“The world needs stricter ethical rules for artificial intelligence: this is the challenge of our time. The UNESCO recommendation on the ethics of AI sets the appropriate normative framework. Our member states all endorsed this recommendation in November 2021. It is high time to implement strategies and regulations at national level,” said Audrey Azoulay, UNESCO Director-General, in a statement.

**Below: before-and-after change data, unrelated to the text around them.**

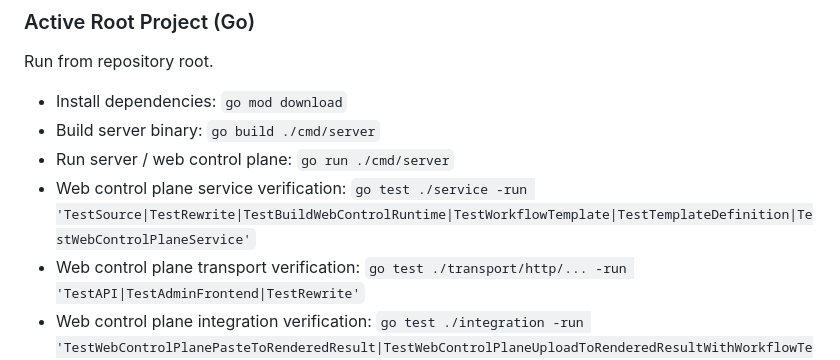
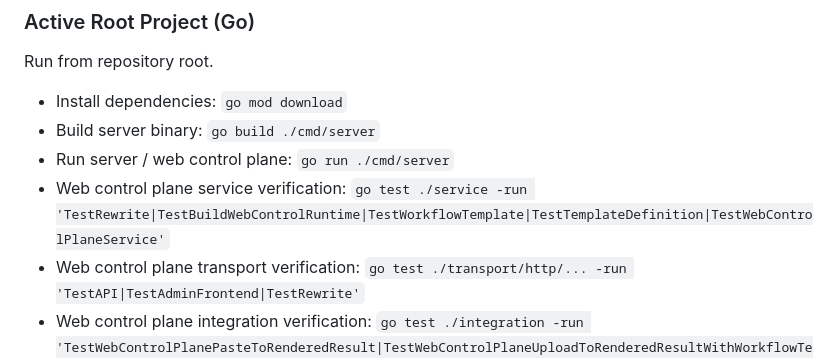
Before and after one commit to mcag-o/editor-auto-washing, a Markdown page: AGENTS.md, the part around the change. Drawn GitHub-style.

```diff
--- a/AGENTS.md
+++ b/AGENTS.md
@@ -45,7 +45,7 @@ Run from repository root.
 - Install dependencies: `go mod download`
 - Build server binary: `go build ./cmd/server`
 - Run server / web control plane: `go run ./cmd/server`
-- Web control plane service verification: `go test ./service -run 'TestSource|TestRewrite|TestBuildWebControlRuntime|TestWorkflowTemplate|TestTemplateDefinition|TestWebControlPlaneService'`
+- Web control plane service verification: `go test ./service -run 'TestRewrite|TestBuildWebControlRuntime|TestWorkflowTemplate|TestTemplateDefinition|TestWebControlPlaneService'`
 - Web control plane transport verification: `go test ./transport/http/... -run 'TestAPI|TestAdminFrontend|TestRewrite'`
 - Web control plane integration verification: `go test ./integration -run 'TestWebControlPlanePasteToRenderedResult|TestWebControlPlaneUploadToRenderedResultWithWorkflowTemplate|TestReactControlPlanePasteToRenderedResultWithWorkflowTemplate|TestRewritePipelineMainlineMaterializesDraft'`
 - Run all tests: `go test ./...`
```
Also changed, not shown: README.md (+2 -2 lines).
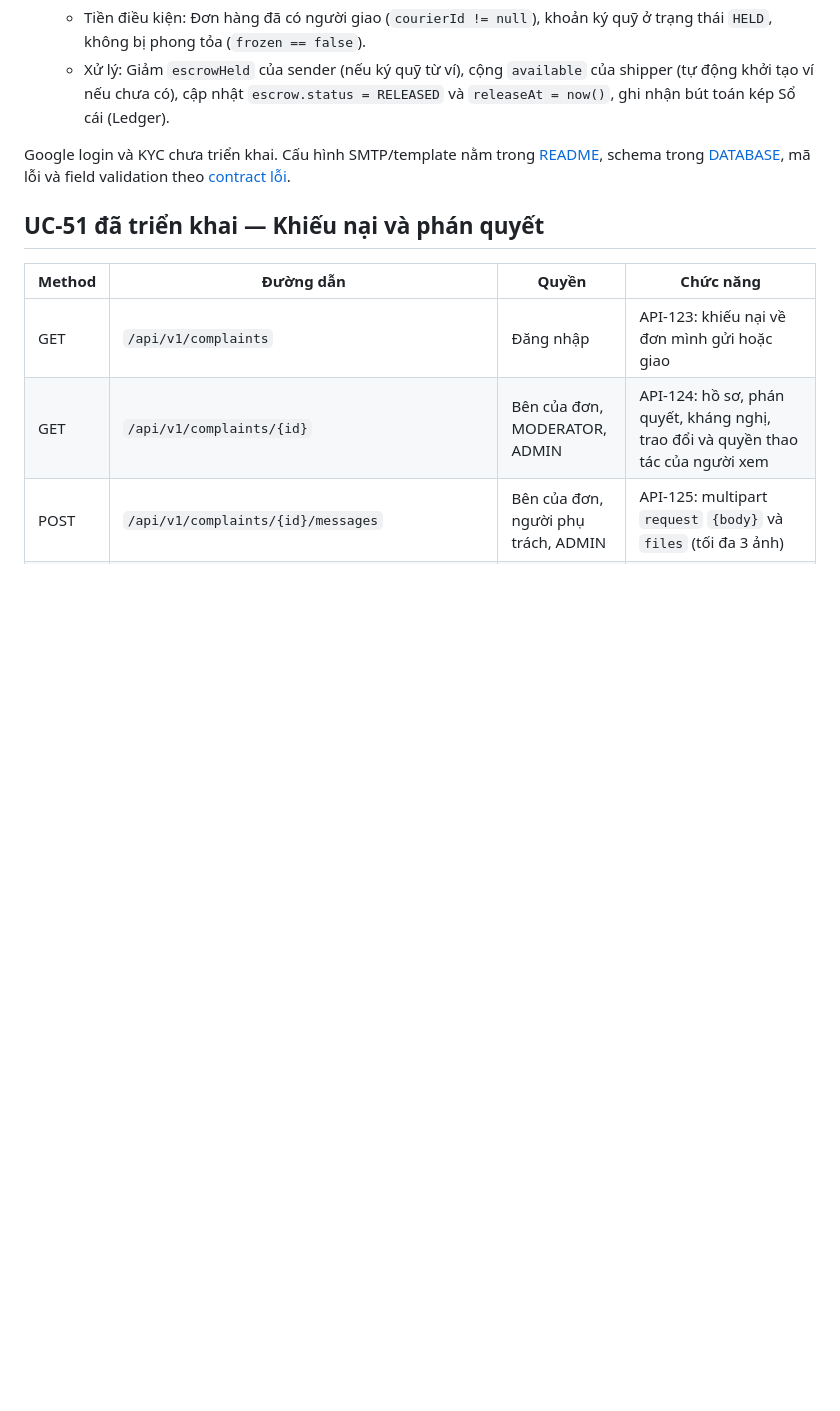
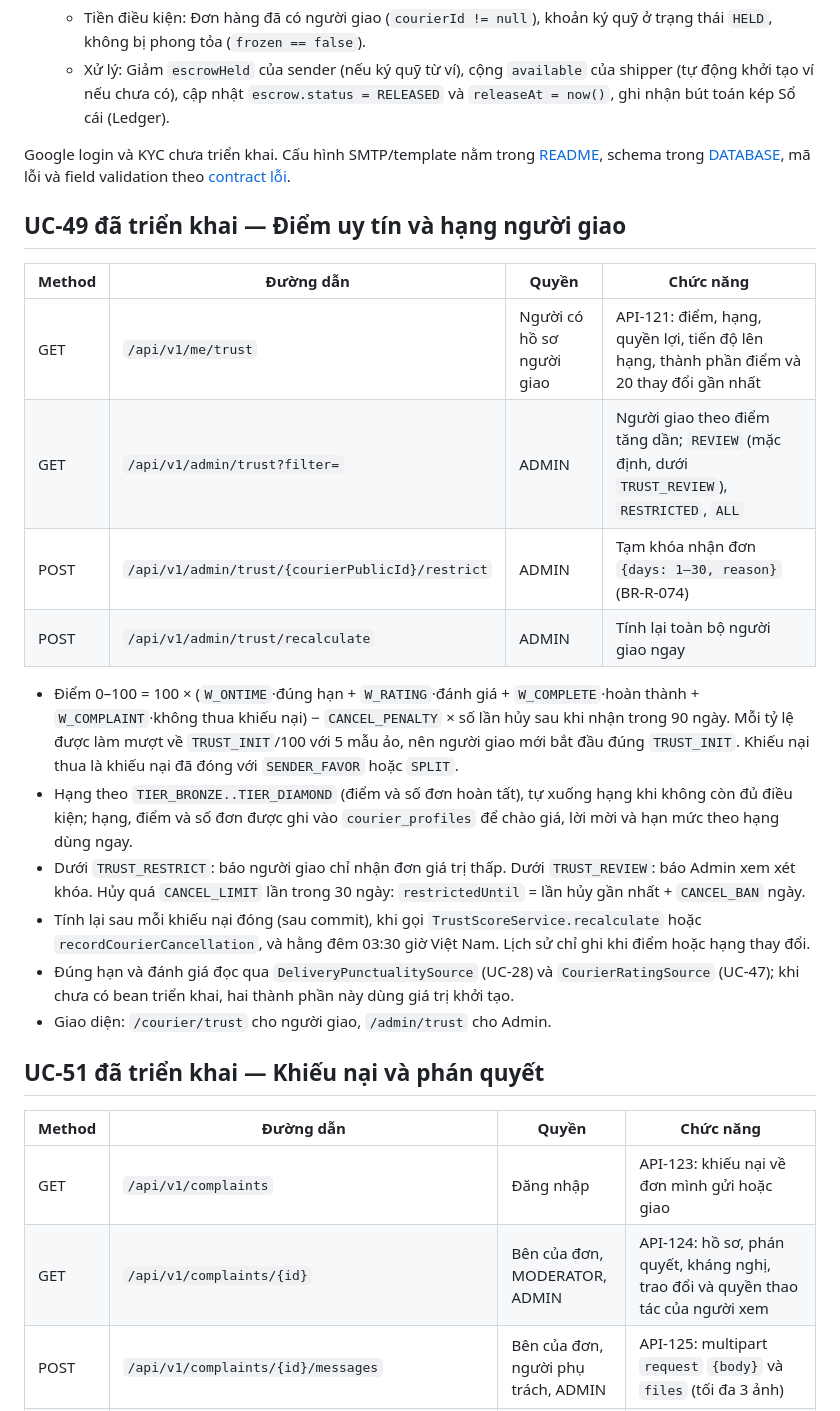
Before and after one commit to luanlu-start/SBA391_Group6_Project, a Markdown page: docs/API.md, the part around the change. Drawn GitHub-style; blank space fills up the shorter version.

Commit message:
docs(reputation): [UC-49] [ThuanTC] document trust score endpoints

```diff
--- a/docs/API.md
+++ b/docs/API.md
@@ -426,6 +426,28 @@ Google login và KYC chưa triển khai.
 Cấu hình SMTP/template nằm trong [README](../README.md), schema trong [DATABASE](DATABASE.md),
 mã lỗi và field validation theo [contract lỗi](API-ERRORS.md).
 
+## UC-49 đã triển khai — Điểm uy tín và hạng người giao
+
+| Method | Đường dẫn | Quyền | Chức năng |
+|---|---|---|---|
+| GET | `/api/v1/me/trust` | Người có hồ sơ người giao | API-121: điểm, hạng, quyền lợi, tiến độ lên hạng, thành phần điểm và 20 thay đổi gần nhất |
+| GET | `/api/v1/admin/trust?filter=` | ADMIN | Người giao theo điểm tăng dần; `REVIEW` (mặc định, dưới `TRUST_REVIEW`), `RESTRICTED`, `ALL` |
+| POST | `/api/v1/admin/trust/{courierPublicId}/restrict` | ADMIN | Tạm khóa nhận đơn `{days: 1–30, reason}` (BR-R-074) |
+| POST | `/api/v1/admin/trust/recalculate` | ADMIN | Tính lại toàn bộ người giao ngay |
+
+- Điểm 0–100 = 100 × (`W_ONTIME`·đúng hạn + `W_RATING`·đánh giá + `W_COMPLETE`·hoàn thành + `W_COMPLAINT`·không thua
+  khiếu nại) − `CANCEL_PENALTY` × số lần hủy sau khi nhận trong 90 ngày. Mỗi tỷ lệ được làm mượt về `TRUST_INIT`/100 với
+  5 mẫu ảo, nên người giao mới bắt đầu đúng `TRUST_INIT`. Khiếu nại thua là khiếu nại đã đóng với `SENDER_FAVOR` hoặc `SPLIT`.
+- Hạng theo `TIER_BRONZE..TIER_DIAMOND` (điểm và số đơn hoàn tất), tự xuống hạng khi không còn đủ điều kiện; hạng,
+  điểm và số đơn được ghi vào `courier_profiles` để chào giá, lời mời và hạn mức theo hạng dùng ngay.
+- Dưới `TRUST_RESTRICT`: báo người giao chỉ nhận đơn giá trị thấp. Dưới `TRUST_REVIEW`: báo Admin xem xét khóa. Hủy quá
+  `CANCEL_LIMIT` lần trong 30 ngày: `restrictedUntil` = lần hủy gần nhất + `CANCEL_BAN` ngày.
+- Tính lại sau mỗi khiếu nại đóng (sau commit), khi gọi `TrustScoreService.recalculate` hoặc
+  `recordCourierCancellation`, và hằng đêm 03:30 giờ Việt Nam. Lịch sử chỉ ghi khi điểm hoặc hạng thay đổi.
+- Đúng hạn và đánh giá đọc qua `DeliveryPunctualitySource` (UC-28) và `CourierRatingSource` (UC-47); khi chưa có bean
+  triển khai, hai thành phần này dùng giá trị khởi tạo.
+- Giao diện: `/courier/trust` cho người giao, `/admin/trust` cho Admin.
+
 ## UC-51 đã triển khai — Khiếu nại và phán quyết
 
 | Method | Đường dẫn | Quyền | Chức năng |
```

This is the first global framework for the ethical use of AI and was unanimously adopted by the organization’s 193 member states.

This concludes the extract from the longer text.